A coalition of public interest organizations sought to place an advertisement on Port Authority of Allegheny County buses to inform Pennsylvania ex-prisoners that they are eligible to vote immediately upon release. The advertisement would have also encouraged voting and included a telephone number to assist or answer questions. Port Authority rejected their advertisement stating that it did not comply with its written policy of accepting only commercial advertisements.
The coalition brought a Section 1983 action in the District Court for the Western District of Pennsylvania alleging that their right to free speech was violated. After a bench trial, the district court found that Port Authority’s rejection of the advertisement constituted viewpoint discrimination. Port Authority appealed to the Third Circuit.
Because of the bench trial, the Third Circuit applied a clear error standard of review to the district court’s factual determination of viewpoint discrimination.
The Court explained that viewpoint discrimination occurs when the government suppresses speech based on the particular views or ideology of the speakers.
The Court noted that Port Authority’s explanation that it rejected the advertisement because of its noncommercial character is viewpoint neutral. But the Court added that the government rarely admits to engaging in viewpoint discrimination, so the explanation alone was not sufficient because it may be a cover-up.
Comparing the coalition’s advertisement with noncommercial, rights-education advertisements that Port Authority had previously accepted despite its written policy, the Court found that the suspicion of viewpoint discrimination was reinforced.
Although Port Authority pointed to an instance in which it rejected a similar noncommercial advertisement from the League of Women Voters, the Court concluded:
As between evidence that a decisionmaker acted at odds with a nondiscriminatory rationale and evidence that the decisionmaker acted consistently with the rationale, the former is often stronger proof of discrimination than the latter is of nondiscrimination.
Finding no error in the district court’s determination that viewpoint discrimination was present, the Third Circuit affirmed and explained the implications of its decision:

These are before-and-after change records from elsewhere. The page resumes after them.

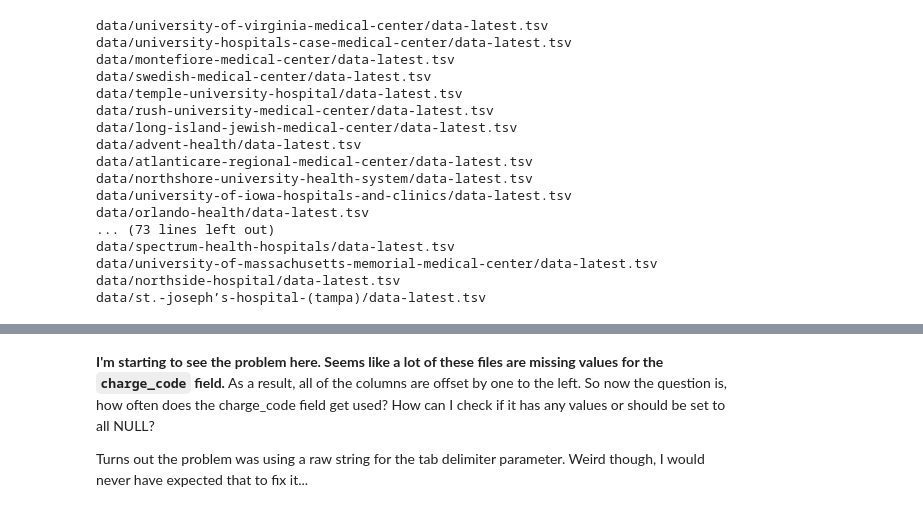
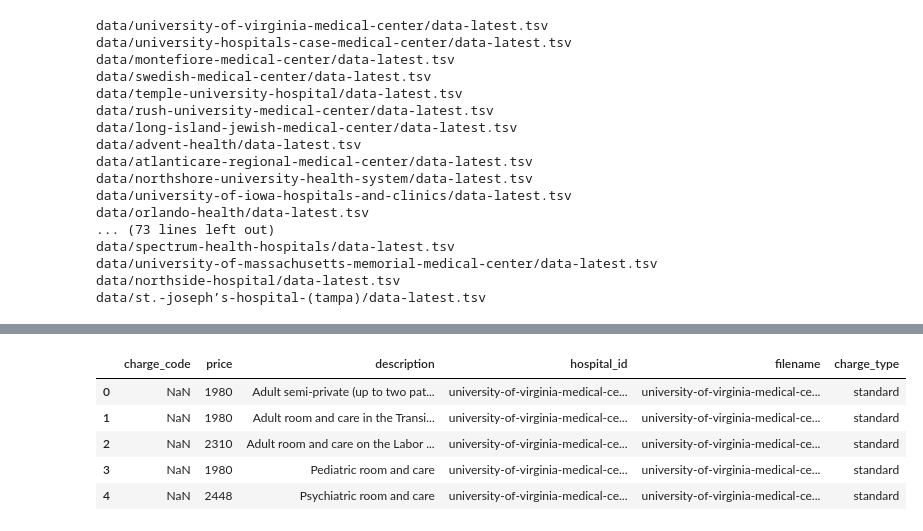
Before and after one commit to emigre459/hospital-chargemaster, a Jupyter notebook: Data_Exploration.ipynb, the cells around one changed output, grey strips where cells are left out. Saved outputs shown, nothing was run; the diff lists cells and outputs as text; code cells hidden in the pictures.

Commit message:
bug: Complete fix for bad data-latest.tsv imports

```diff
--- a/Data_Exploration.ipynb
+++ b/Data_Exploration.ipynb
@@ -157,22 +165,0 @@ df.info(memory_usage = 'deep')
-# %%
-# Figure out what the chars are that are screwing this up (e.g double quotes)
-# and what file they're in, so I can manually correct the file in question
-
-# Looking into line 608,919. Which file is that? Assume they're being accessed in same order
-# as iglob-generated filepath iterator
-
-#Let's generate the filepaths in a list instead of iterator, so I can call specific elements
-all_files = glob('data/*/data-latest*.tsv')
-individual_dfs = (pd.read_csv(f, delimiter = r'\t') for f in all_files)
-
-# Now, we'll iterate through each DataFrame, counting rows as we go, until we find a problem
-row_total = 0
-i = 0
-for df in individual_dfs:
-    row_total += len(df)
-
-    if row_total >= 608919:
-        print(f"The problem file in question is either {all_files[i]} or \
-        {all_files[i-1]}. Row count running total is currently {row_total}.")
-        break
-    else: i += 1
@@ -194,17 +165,0 @@ pd.DataFrame(data = [[1,2,3], [4,5,6], [7,8,9]], columns = ['a', 'b', 'c']).appe
-# %%
-#Let's generate the filepaths in a list instead of iterator, so I can call specific elements
-all_files = glob('data/*/data-latest*.tsv')
-individual_dfs = (pd.read_csv(f, delimiter = r'\t') for f in all_files)
-
-metadata_big_dfs = pd.DataFrame(columns = ['Filepath', 'Row Count', 'Index in all_files'])
-
-# Now, we'll iterate through each DataFrame, counting rows as we go, until we find a problem
-i = 0
-for df in individual_dfs:
-    if row_total >= 608919:
-        metadata_big_dfs.append({'Filepath': all_files[i],
-                                 'Row Count': len(df),
-                                 'Index in all_files': i},
-                               ignore_index = True)
-
-    i += 1
@@ -254,4 +166,9 @@ pd.read_csv('problem_lines.tsv', delimiter = '\t',
-# %% [markdown]
-**I'm starting to see the problem here. Seems like a lot of these files are missing values for the `charge_code` field.** As a result, all of the columns are offset by one to the left. So now the question is, how often does the charge_code field get used? How can I check if it has any values or should be set to all NULL?
-
-Turns out the problem was using a raw string for the tab delimiter parameter. Weird though, I would never have expected that to fix it...
+# %%
+df.head()
+# %% [output]
+|  | charge_code | price | description | hospital_id | filename | charge_type |
+| 0 | NaN | 1980 | Adult semi-private (up to two pat... | university-of-virginia-medical-ce... | university-of-virginia-medical-ce... | standard |
+| 1 | NaN | 1980 | Adult room and care in the Transi... | university-of-virginia-medical-ce... | university-of-virginia-medical-ce... | standard |
+| 2 | NaN | 2310 | Adult room and care on the Labor ... | university-of-virginia-medical-ce... | university-of-virginia-medical-ce... | standard |
+| 3 | NaN | 1980 | Pediatric room and care | university-of-virginia-medical-ce... | university-of-virginia-medical-ce... | standard |
+| 4 | NaN | 2448 | Psychiatric room and care | university-of-virginia-medical-ce... | university-of-virginia-medical-ce... | standard |
```
Also changed, not shown: parts of 15 cells of this notebook.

[W]e do not suggest that the Port Authority must accept all noncommercial, rights-education advertisements going forward. We hold only that the facts of this case indicate viewpoint discrimination, and that the coalition is therefore entitled to relief. If the Port Authority were to develop more precisely phrased written guidance on the ads for which it will sell advertising space and apply the guidance in a neutral and consistent manner, it may, in the future, be able to reject ads like the one at issue in this appeal.